- Mistype things on purpose. Yes, you read that right. See, Memrise is driven by an algorithm. This algorithm works on a principle of spaced repetition – if you input the word correctly you will see it less often, if you make a mistake you will see it again sooner. It is a good algorithm for minimizing effort and maximizing retention, but, as such things go, it simplifies the reality quite a bit.
(This tip presumes you already know how to type Korean. In the case you don’t here is a series of post about setting up Korean keyboard and learning how to type Korean faster)
Typing the world correctly doesn’t always mean you knew it with 100% certainty.
Sometimes, I find I accidentally guess the word. Other times, another word I reviewed recently sparks my memory. But even though I guessed it correctly, I just don’t feel that I really knew the word. And sure enough, often when the word comes up later, I am clueless.
I got into habit of just hitting an extra ㄴ when I’m too uncertain about a Korean word. I still do try to type the word as correctly as possible so that I get the practice and so that Memrise can do the comparison for me:

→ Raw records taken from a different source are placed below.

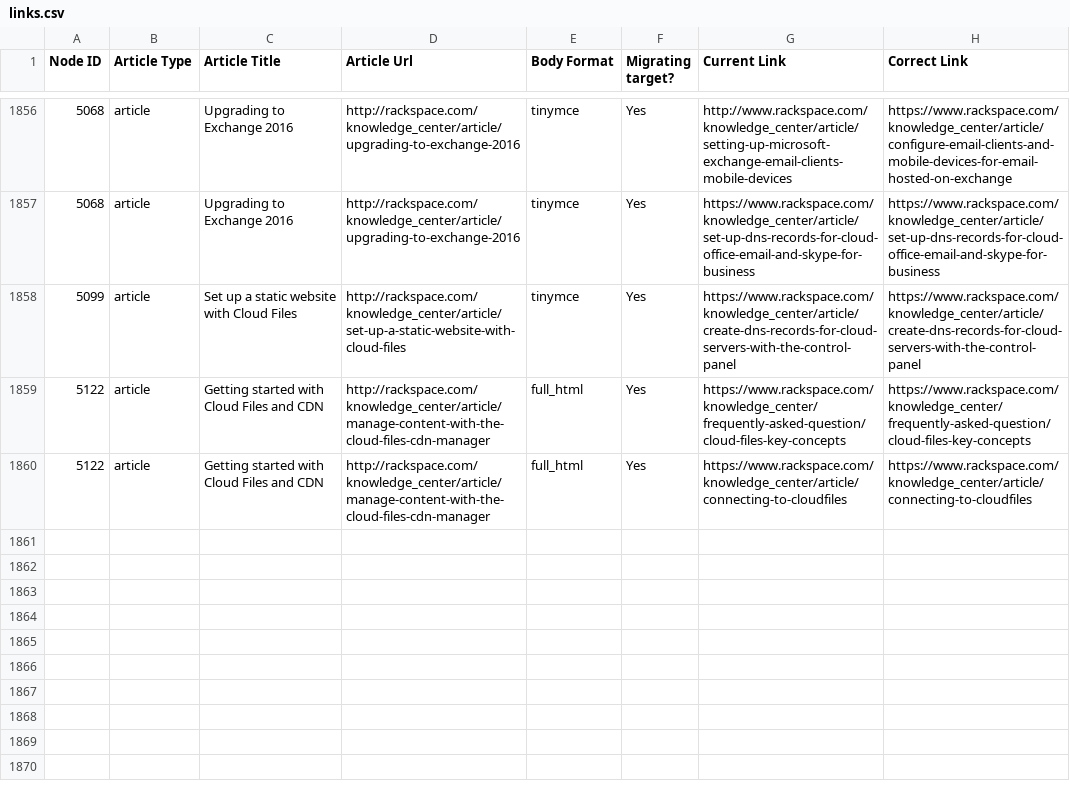
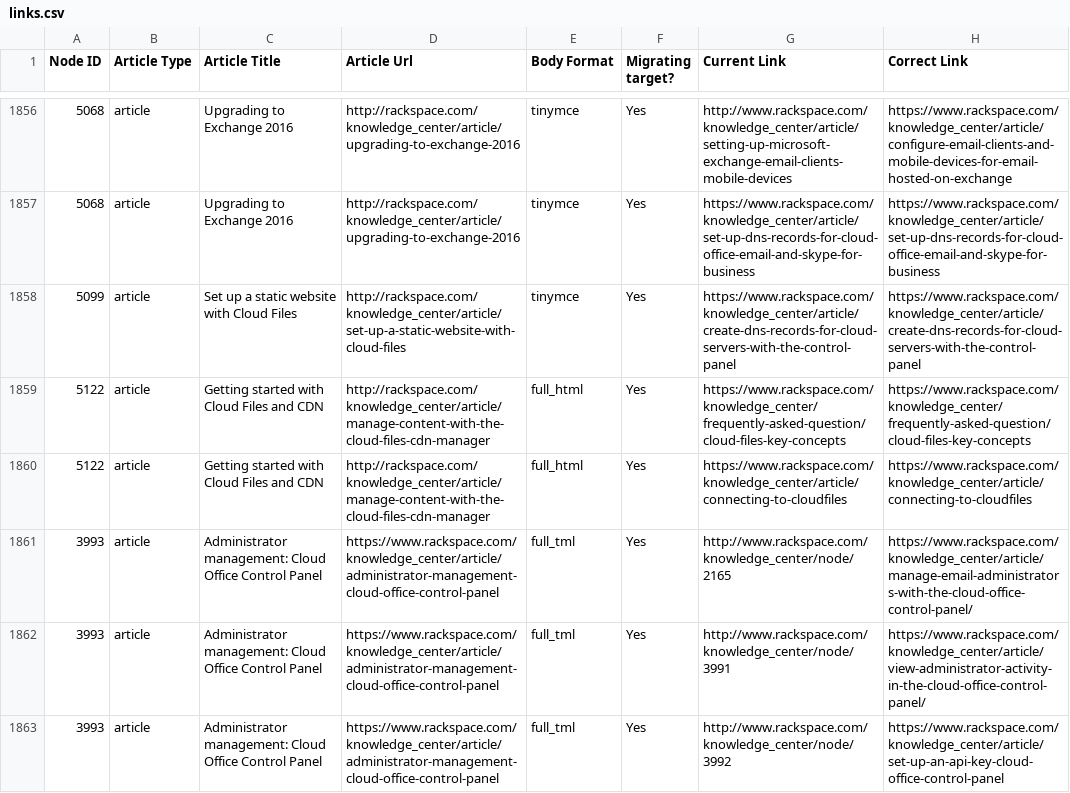
Before and after one commit to rackerlabs/rackspace-howto-dev, a CSV file: migration-input/links.csv, drawn as a sheet; only a part is shown, gaps mark what is left out; the diff names each change by its address in the sheet, - before the commit and + after, or states it on an @@ line.

Commit message:
Fix some new links manually.

```diff
--- a/migration-input/links.csv
+++ b/migration-input/links.csv
+row 1861: 3993 | article | Administrator management: Cloud Office Control Panel | https://www.rackspace.com/knowledge_center/article/administrator-management-cloud-office-control-panel | full_tml | Yes | http://www.rackspace.com/knowledge_center/node/2165 | https://www.rackspace.com/knowledge_center/article/manage-email-administrators-with-the-cloud-office-control-panel/
+row 1862: 3993 | article | Administrator management: Cloud Office Control Panel | https://www.rackspace.com/knowledge_center/article/administrator-management-cloud-office-control-panel | full_tml | Yes | http://www.rackspace.com/knowledge_center/node/3991 | https://www.rackspace.com/knowledge_center/article/view-administrator-activity-in-the-cloud-office-control-panel/
+row 1863: 3993 | article | Administrator management: Cloud Office Control Panel | https://www.rackspace.com/knowledge_center/article/administrator-management-cloud-office-control-panel | full_tml | Yes | http://www.rackspace.com/knowledge_center/node/3992 | https://www.rackspace.com/knowledge_center/article/set-up-an-api-key-cloud-office-control-panel
```
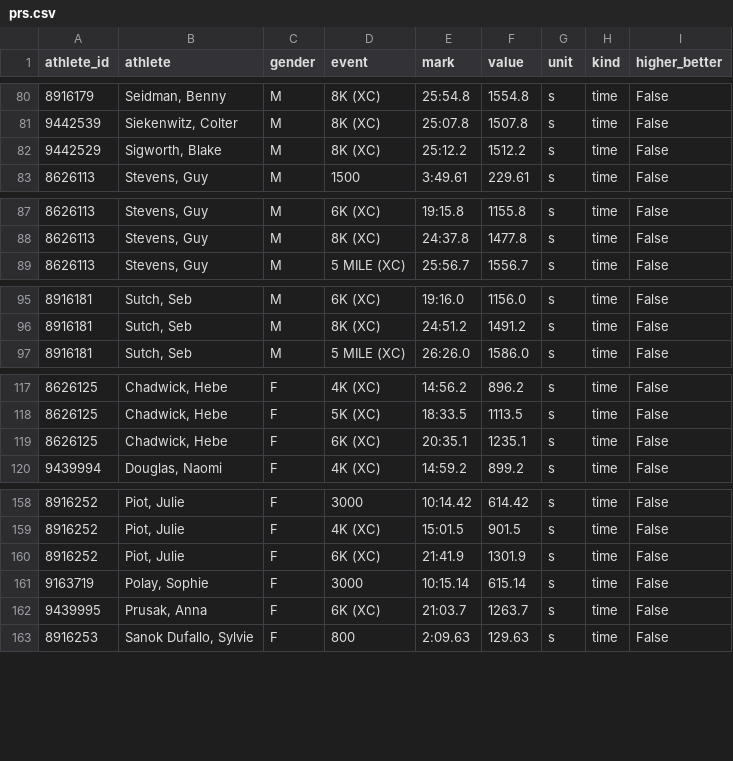
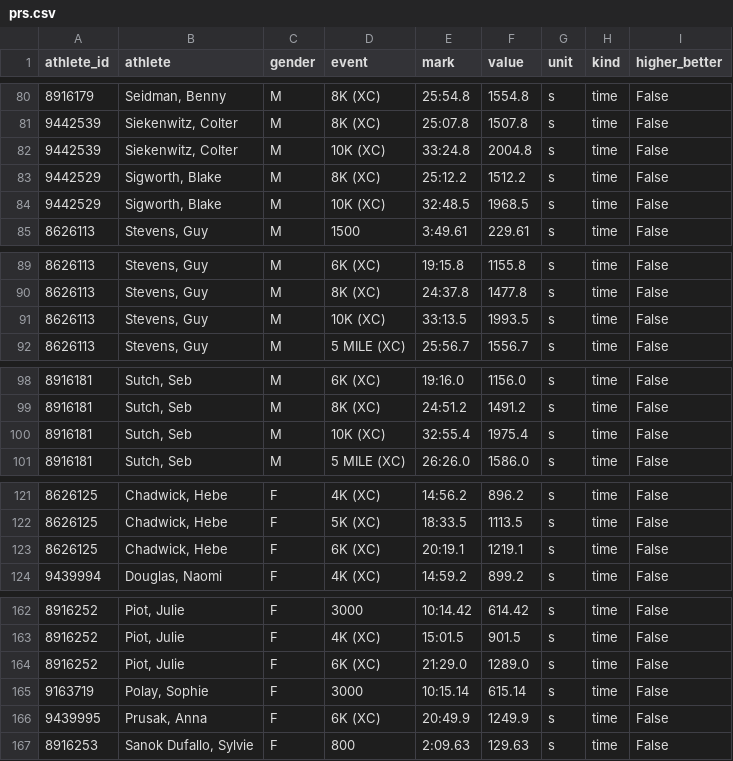
Before and after one commit to lucasmylon2/yale-tffrs-dashboard, a CSV file: data/prs.csv, drawn as a sheet; only a part is shown, gaps mark what is left out.

```diff
--- a/data/prs.csv
+++ b/data/prs.csv
@@ -81,3 +81,5 @@ athlete_id,athlete,gender,event,mark,value,unit,kind,higher_better
 9442539,"Siekenwitz, Colter",M,8K (XC),25:07.8,1507.8,s,time,False
+9442539,"Siekenwitz, Colter",M,10K (XC),33:24.8,2004.8,s,time,False
 9442529,"Sigworth, Blake",M,8K (XC),25:12.2,1512.2,s,time,False
+9442529,"Sigworth, Blake",M,10K (XC),32:48.5,1968.5,s,time,False
 8626113,"Stevens, Guy",M,1500,3:49.61,229.61,s,time,False
@@ -88,2 +90,3 @@ athlete_id,athlete,gender,event,mark,value,unit,kind,higher_better
 8626113,"Stevens, Guy",M,8K (XC),24:37.8,1477.8,s,time,False
+8626113,"Stevens, Guy",M,10K (XC),33:13.5,1993.5,s,time,False
 8626113,"Stevens, Guy",M,5 MILE (XC),25:56.7,1556.7,s,time,False
@@ -96,2 +99,3 @@ athlete_id,athlete,gender,event,mark,value,unit,kind,higher_better
 8916181,"Sutch, Seb",M,8K (XC),24:51.2,1491.2,s,time,False
+8916181,"Sutch, Seb",M,10K (XC),32:55.4,1975.4,s,time,False
 8916181,"Sutch, Seb",M,5 MILE (XC),26:26.0,1586.0,s,time,False
@@ -118,3 +122,3 @@ athlete_id,athlete,gender,event,mark,value,unit,kind,higher_better
 8626125,"Chadwick, Hebe",F,5K (XC),18:33.5,1113.5,s,time,False
-8626125,"Chadwick, Hebe",F,6K (XC),20:35.1,1235.1,s,time,False
+8626125,"Chadwick, Hebe",F,6K (XC),20:19.1,1219.1,s,time,False
 9439994,"Douglas, Naomi",F,4K (XC),14:59.2,899.2,s,time,False
@@ -159,5 +163,5 @@ athlete_id,athlete,gender,event,mark,value,unit,kind,higher_better
 8916252,"Piot, Julie",F,4K (XC),15:01.5,901.5,s,time,False
-8916252,"Piot, Julie",F,6K (XC),21:41.9,1301.9,s,time,False
+8916252,"Piot, Julie",F,6K (XC),21:29.0,1289.0,s,time,False
 9163719,"Polay, Sophie",F,3000,10:15.14,615.14,s,time,False
-9439995,"Prusak, Anna",F,6K (XC),21:03.7,1263.7,s,time,False
+9439995,"Prusak, Anna",F,6K (XC),20:49.9,1249.9,s,time,False
 8916253,"Sanok Dufallo, Sylvie",F,800,2:09.63,129.63,s,time,False
```
Also changed, not shown: data/results.csv.
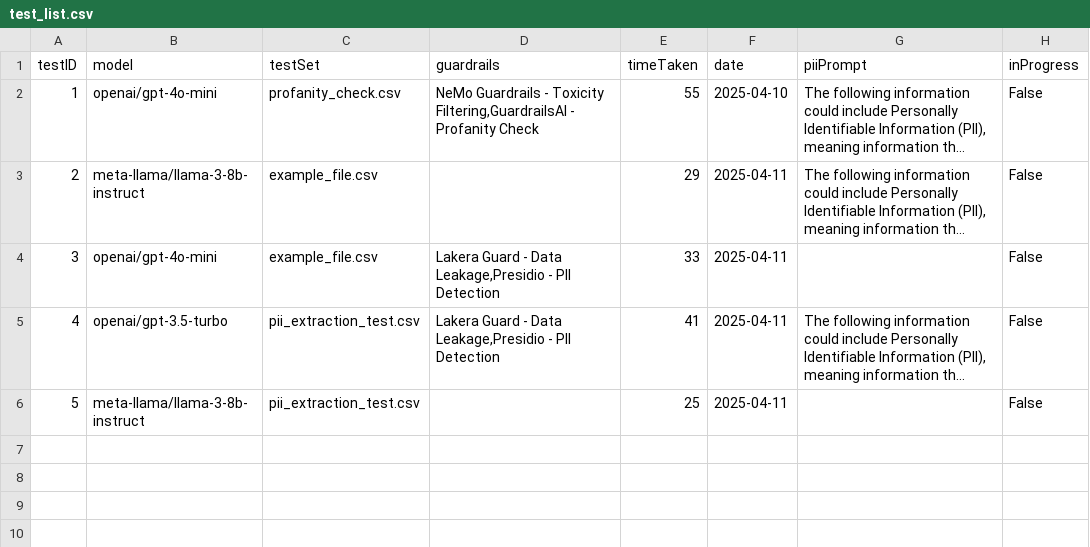
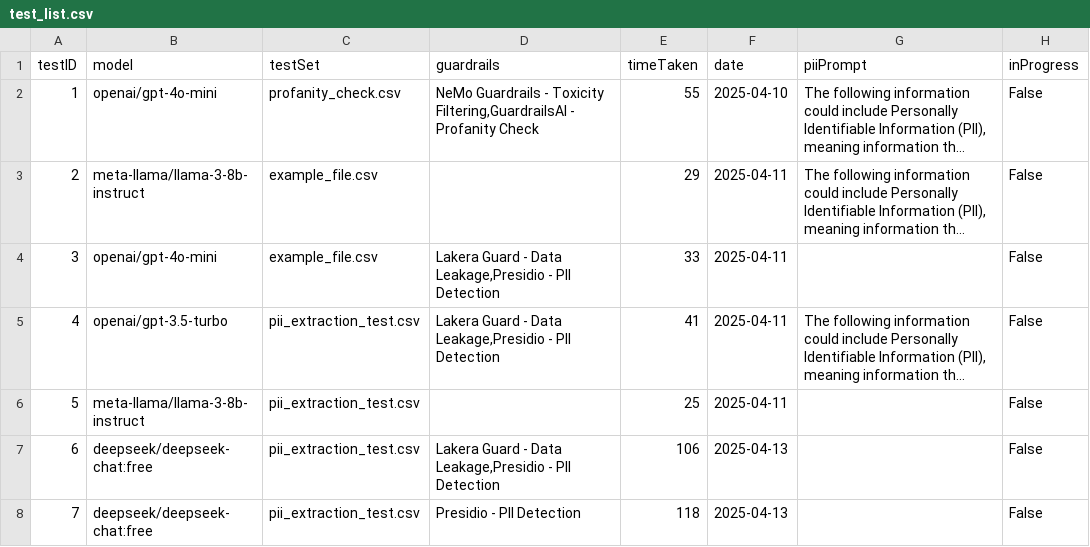
Before and after one commit to eethansmith/Dissertation-Project, a CSV file: Dashboard_App/interactive-backend/test_list.csv, drawn as a sheet; long unchanged cells end in …; the diff names each change by its address in the sheet, - before the commit and + after, or states it on an @@ line.

Commit message:
data processing for chat 1 complete

```diff
--- a/Dashboard_App/interactive-backend/test_list.csv
+++ b/Dashboard_App/interactive-backend/test_list.csv
+row 7: 6 | deepseek/deepseek-chat:free | pii_extraction_test.csv | Lakera Guard - Data Leakage,Presidio - PII Detection | 106 | 2025-04-13 |  | False
+row 8: 7 | deepseek/deepseek-chat:free | pii_extraction_test.csv | Presidio - PII Detection | 118 | 2025-04-13 |  | False
```
Also changed, not shown: 9 other files.
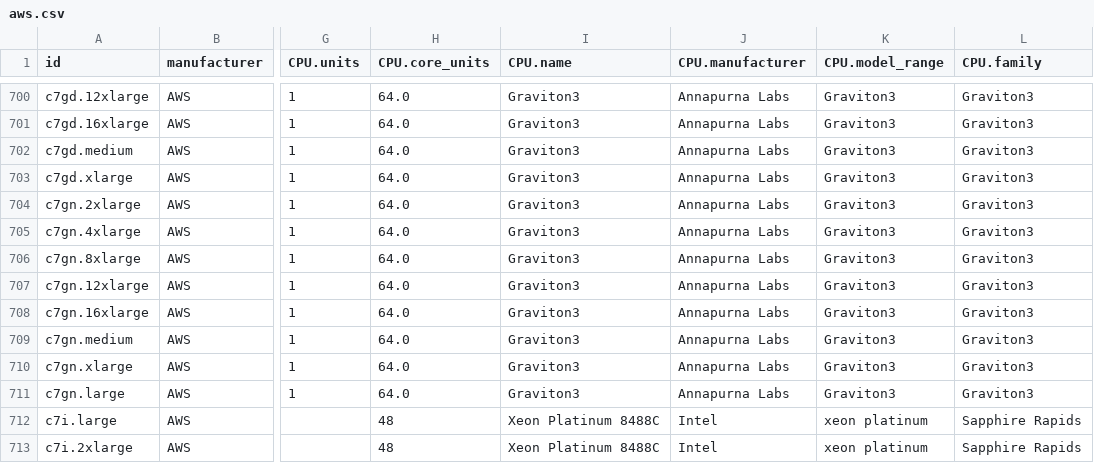
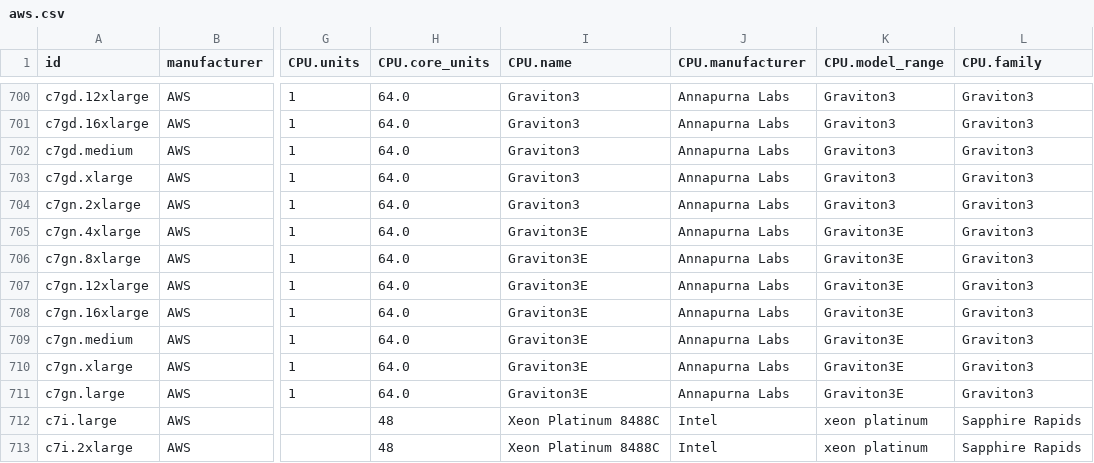
Before and after one commit to Boavizta/boaviztapi, a CSV file: boaviztapi/data/archetypes/cloud/aws.csv, drawn as a sheet; only a part is shown, gaps mark what is left out; the diff names each change by its address in the sheet, - before the commit and + after, or states it on an @@ line.

Commit message:
Change c7gn to Graviton3E
Co-authored-by: Benjamin DAVY <31283191+benjamindavyteads@users.noreply.github.com>

```diff
--- a/boaviztapi/data/archetypes/cloud/aws.csv
+++ b/boaviztapi/data/archetypes/cloud/aws.csv
-I705:I711 (CPU.name): Graviton3
+I705:I711 (CPU.name): Graviton3E
-K705:K711 (CPU.model_range): Graviton3
+K705:K711 (CPU.model_range): Graviton3E
```
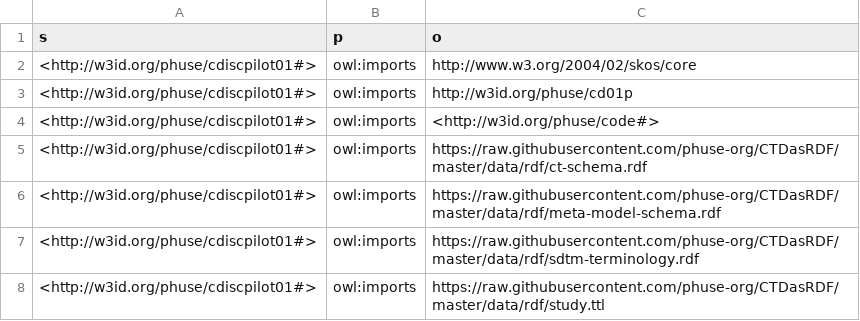
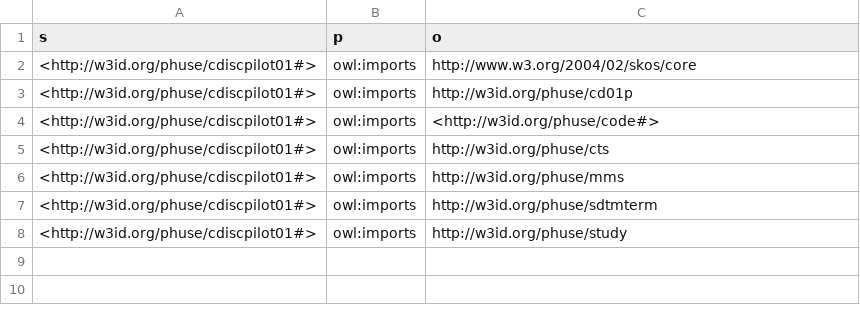
Before and after one commit to phuse-org/CTDasRDF, a CSV file: r/conversion-gRaveyaRd/config/imports.csv, drawn as a sheet.

```diff
--- a/r/conversion-gRaveyaRd/config/imports.csv
+++ b/r/conversion-gRaveyaRd/config/imports.csv
@@ -4,5 +4,5 @@ s,p,o
 <http://w3id.org/phuse/cdiscpilot01#>,owl:imports,<http://w3id.org/phuse/code#>
-<http://w3id.org/phuse/cdiscpilot01#>,owl:imports,https://raw.githubusercontent.com/phuse-org/CTDasRDF/master/data/rdf/ct-schema.rdf
-<http://w3id.org/phuse/cdiscpilot01#>,owl:imports,https://raw.githubusercontent.com/phuse-org/CTDasRDF/master/data/rdf/meta-model-schema.rdf
-<http://w3id.org/phuse/cdiscpilot01#>,owl:imports,https://raw.githubusercontent.com/phuse-org/CTDasRDF/master/data/rdf/sdtm-terminology.rdf
-<http://w3id.org/phuse/cdiscpilot01#>,owl:imports,https://raw.githubusercontent.com/phuse-org/CTDasRDF/master/data/rdf/study.ttl
+<http://w3id.org/phuse/cdiscpilot01#>,owl:imports,http://w3id.org/phuse/cts
+<http://w3id.org/phuse/cdiscpilot01#>,owl:imports,http://w3id.org/phuse/mms
+<http://w3id.org/phuse/cdiscpilot01#>,owl:imports,http://w3id.org/phuse/sdtmterm
+<http://w3id.org/phuse/cdiscpilot01#>,owl:imports,http://w3id.org/phuse/study
```
Also changed, not shown: r/conversion-gRaveyaRd/config/prefixes.csv, 13 other files.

By making this deliberate mistake you are tricking the program to show you the word sooner. Consider it one of the Memrise cheats.
→ How to learn Korean
- Add collocations and idioms to your courses. Everyone agrees making your own course is the best way to get the most out of Memrise (or any other spaced repetition program you use). Just like everyone agrees that adding a word in context is a lot better than learning the word in isolation. Following this advice I diligently added sample sentences too, for every word I added.
But very soon I found this to be way overwhelming.
Expectedly, a whole sentence takes a lot longer to type. It also makes it a lot easier to make a typo. One little mistake and you find yourself typing the same long sentence over and over again until you convince the algorithm that you really do know it and it was an honest mistake. In addition, translating the whole sentence correctly is especially difficult for Korean. “I have a friend.” could be 친구 있어요. 친구가 있습니다. 저는 친구 있어요. 저는 친구가 있어요. 친구 있다. etc. Even though you may know all of these sentences, you either have to give yourself clues which exact sentence the program is expecting, or resolve to guesswork.
I finally solved this problem by adding collocations instead of whole sentences.
Collocations are word combinations that are used often and sound natural to native speakers. For example, in English words “big” and “large” have basically the same meaning. Yet “big trouble” sounds right while “large trouble” doesn’t. Similarly, “big decision” sounds natural, while “large decision” doesn’t. Same happens in Korean language too.
Then there are idioms. Unlike with collocations, where making a mistake such as saying “large trouble” will still allow the native speaker to understand what you mean even if they cringe a bit, with idioms it is impossible to know their meaning without learning them directly.
For example, “at large” has nothing to do with size or being big, and all to do with being free, but there is no way to know this just by knowing the meaning of the word large.
In conclusion, by inputting idioms and collocations, you get the benefit of a context when learning the new word without the added trouble of struggling with whole sentences.
For Korean, I use Naver’s dictionary idiom list which is on the bottom of every page for the English translation:
This is an example of some of the collocations that Naver dictionary gives for Korean word 준비. For each Korean word I usually select two or three collocations max so as not to overwhelm myself when time to review comes.
I hope these two quick Memrise tips will speed up your vocabulary learning and make it more effective.
Are you using Memrise to learn Korean vocabulary? What are you favorite Memrise tips?